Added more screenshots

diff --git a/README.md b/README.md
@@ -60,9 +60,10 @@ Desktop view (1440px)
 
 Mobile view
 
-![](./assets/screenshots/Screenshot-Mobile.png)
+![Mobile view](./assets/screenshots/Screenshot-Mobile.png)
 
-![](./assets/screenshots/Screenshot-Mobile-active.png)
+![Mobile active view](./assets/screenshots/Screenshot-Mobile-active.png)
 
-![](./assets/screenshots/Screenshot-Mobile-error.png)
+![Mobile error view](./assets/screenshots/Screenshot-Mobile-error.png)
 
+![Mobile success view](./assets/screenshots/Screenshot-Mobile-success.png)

==================================================

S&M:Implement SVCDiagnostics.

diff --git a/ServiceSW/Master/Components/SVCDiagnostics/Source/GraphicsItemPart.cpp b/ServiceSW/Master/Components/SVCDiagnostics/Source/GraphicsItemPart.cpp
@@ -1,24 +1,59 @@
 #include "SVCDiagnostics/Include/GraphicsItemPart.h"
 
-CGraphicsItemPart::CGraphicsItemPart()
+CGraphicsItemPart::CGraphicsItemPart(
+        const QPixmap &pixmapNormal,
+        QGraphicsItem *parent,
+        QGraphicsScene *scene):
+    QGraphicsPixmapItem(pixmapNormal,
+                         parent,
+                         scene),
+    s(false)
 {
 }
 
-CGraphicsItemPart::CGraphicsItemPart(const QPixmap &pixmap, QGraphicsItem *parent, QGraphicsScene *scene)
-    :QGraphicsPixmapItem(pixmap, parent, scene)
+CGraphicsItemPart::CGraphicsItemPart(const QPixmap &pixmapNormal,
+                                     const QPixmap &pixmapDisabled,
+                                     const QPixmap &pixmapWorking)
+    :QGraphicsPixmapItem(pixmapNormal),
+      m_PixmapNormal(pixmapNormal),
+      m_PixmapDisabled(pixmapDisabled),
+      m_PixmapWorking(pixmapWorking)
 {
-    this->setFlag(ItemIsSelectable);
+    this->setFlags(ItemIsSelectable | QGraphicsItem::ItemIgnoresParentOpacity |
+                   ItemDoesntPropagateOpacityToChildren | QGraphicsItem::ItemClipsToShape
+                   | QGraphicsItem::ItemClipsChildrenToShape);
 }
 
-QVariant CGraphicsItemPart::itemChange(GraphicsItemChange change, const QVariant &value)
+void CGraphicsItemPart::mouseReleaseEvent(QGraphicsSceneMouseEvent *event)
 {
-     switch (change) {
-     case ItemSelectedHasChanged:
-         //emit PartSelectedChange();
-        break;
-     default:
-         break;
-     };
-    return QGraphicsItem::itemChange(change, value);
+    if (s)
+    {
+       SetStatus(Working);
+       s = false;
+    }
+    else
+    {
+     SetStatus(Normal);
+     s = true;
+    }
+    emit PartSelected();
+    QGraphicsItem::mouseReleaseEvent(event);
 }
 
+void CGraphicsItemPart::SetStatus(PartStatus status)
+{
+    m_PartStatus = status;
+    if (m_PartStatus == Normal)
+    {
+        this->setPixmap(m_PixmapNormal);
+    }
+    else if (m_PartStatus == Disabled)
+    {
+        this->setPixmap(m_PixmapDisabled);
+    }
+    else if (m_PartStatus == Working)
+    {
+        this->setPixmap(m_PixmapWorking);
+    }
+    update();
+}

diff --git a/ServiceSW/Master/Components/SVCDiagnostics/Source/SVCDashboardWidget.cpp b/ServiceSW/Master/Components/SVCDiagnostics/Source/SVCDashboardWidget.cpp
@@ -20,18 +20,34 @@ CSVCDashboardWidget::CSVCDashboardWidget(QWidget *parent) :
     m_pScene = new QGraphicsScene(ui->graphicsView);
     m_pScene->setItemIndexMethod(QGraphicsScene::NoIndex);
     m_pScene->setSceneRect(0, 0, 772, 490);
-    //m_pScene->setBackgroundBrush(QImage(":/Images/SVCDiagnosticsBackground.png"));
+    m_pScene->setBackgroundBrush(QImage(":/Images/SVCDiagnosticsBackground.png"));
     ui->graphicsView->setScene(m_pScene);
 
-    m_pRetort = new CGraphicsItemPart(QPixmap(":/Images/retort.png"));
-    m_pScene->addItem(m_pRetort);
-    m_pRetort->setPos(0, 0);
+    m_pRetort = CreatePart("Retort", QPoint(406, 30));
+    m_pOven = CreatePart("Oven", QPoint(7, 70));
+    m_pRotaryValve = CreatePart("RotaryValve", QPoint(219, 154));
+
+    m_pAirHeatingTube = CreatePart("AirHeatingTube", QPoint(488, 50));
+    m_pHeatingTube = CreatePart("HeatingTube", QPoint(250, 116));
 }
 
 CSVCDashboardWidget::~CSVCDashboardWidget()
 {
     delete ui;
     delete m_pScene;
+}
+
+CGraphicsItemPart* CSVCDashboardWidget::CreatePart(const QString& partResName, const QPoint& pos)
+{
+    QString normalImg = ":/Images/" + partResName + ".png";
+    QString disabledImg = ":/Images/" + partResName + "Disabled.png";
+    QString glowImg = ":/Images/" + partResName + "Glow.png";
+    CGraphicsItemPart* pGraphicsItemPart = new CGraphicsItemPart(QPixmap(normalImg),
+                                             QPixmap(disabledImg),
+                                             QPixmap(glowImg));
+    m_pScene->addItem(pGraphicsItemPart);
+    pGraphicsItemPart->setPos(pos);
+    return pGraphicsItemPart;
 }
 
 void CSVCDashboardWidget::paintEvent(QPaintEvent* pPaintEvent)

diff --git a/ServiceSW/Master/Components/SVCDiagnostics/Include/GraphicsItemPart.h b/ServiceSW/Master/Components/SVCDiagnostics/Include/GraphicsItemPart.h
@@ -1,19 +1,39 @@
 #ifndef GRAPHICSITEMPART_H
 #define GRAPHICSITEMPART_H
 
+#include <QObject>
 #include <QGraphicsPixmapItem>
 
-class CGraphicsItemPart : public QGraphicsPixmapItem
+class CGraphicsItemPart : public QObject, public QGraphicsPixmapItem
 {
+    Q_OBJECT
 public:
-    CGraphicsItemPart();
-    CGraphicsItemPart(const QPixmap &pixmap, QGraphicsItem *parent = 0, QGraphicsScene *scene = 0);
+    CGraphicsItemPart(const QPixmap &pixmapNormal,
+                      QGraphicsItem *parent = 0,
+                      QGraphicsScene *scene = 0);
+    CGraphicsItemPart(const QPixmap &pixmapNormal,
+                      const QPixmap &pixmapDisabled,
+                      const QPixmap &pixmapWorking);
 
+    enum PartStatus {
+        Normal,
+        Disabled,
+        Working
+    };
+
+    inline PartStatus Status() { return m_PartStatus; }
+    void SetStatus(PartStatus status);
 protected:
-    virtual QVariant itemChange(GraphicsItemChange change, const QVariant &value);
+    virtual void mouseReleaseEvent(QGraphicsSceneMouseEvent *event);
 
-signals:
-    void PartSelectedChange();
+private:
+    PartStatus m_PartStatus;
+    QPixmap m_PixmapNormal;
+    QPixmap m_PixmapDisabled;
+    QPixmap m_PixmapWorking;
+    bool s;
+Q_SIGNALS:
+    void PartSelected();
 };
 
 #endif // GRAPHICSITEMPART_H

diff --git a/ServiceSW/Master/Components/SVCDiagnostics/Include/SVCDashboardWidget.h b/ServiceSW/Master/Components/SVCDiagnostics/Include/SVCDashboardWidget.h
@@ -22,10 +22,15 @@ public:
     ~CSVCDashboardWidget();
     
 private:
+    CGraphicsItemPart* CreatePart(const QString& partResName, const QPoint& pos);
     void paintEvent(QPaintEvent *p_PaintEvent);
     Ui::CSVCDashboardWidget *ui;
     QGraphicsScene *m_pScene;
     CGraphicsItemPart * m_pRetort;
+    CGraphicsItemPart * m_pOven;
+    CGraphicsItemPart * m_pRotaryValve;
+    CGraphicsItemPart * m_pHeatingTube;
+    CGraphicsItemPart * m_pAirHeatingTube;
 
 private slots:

==================================================

> [Assignment]
Go through the material and report each line that holds the string "return".

> [Expected output]
-    return QGraphicsItem::itemChange(change, value);
+    return pGraphicsItemPart;
+    inline PartStatus Status() { return m_PartStatus; }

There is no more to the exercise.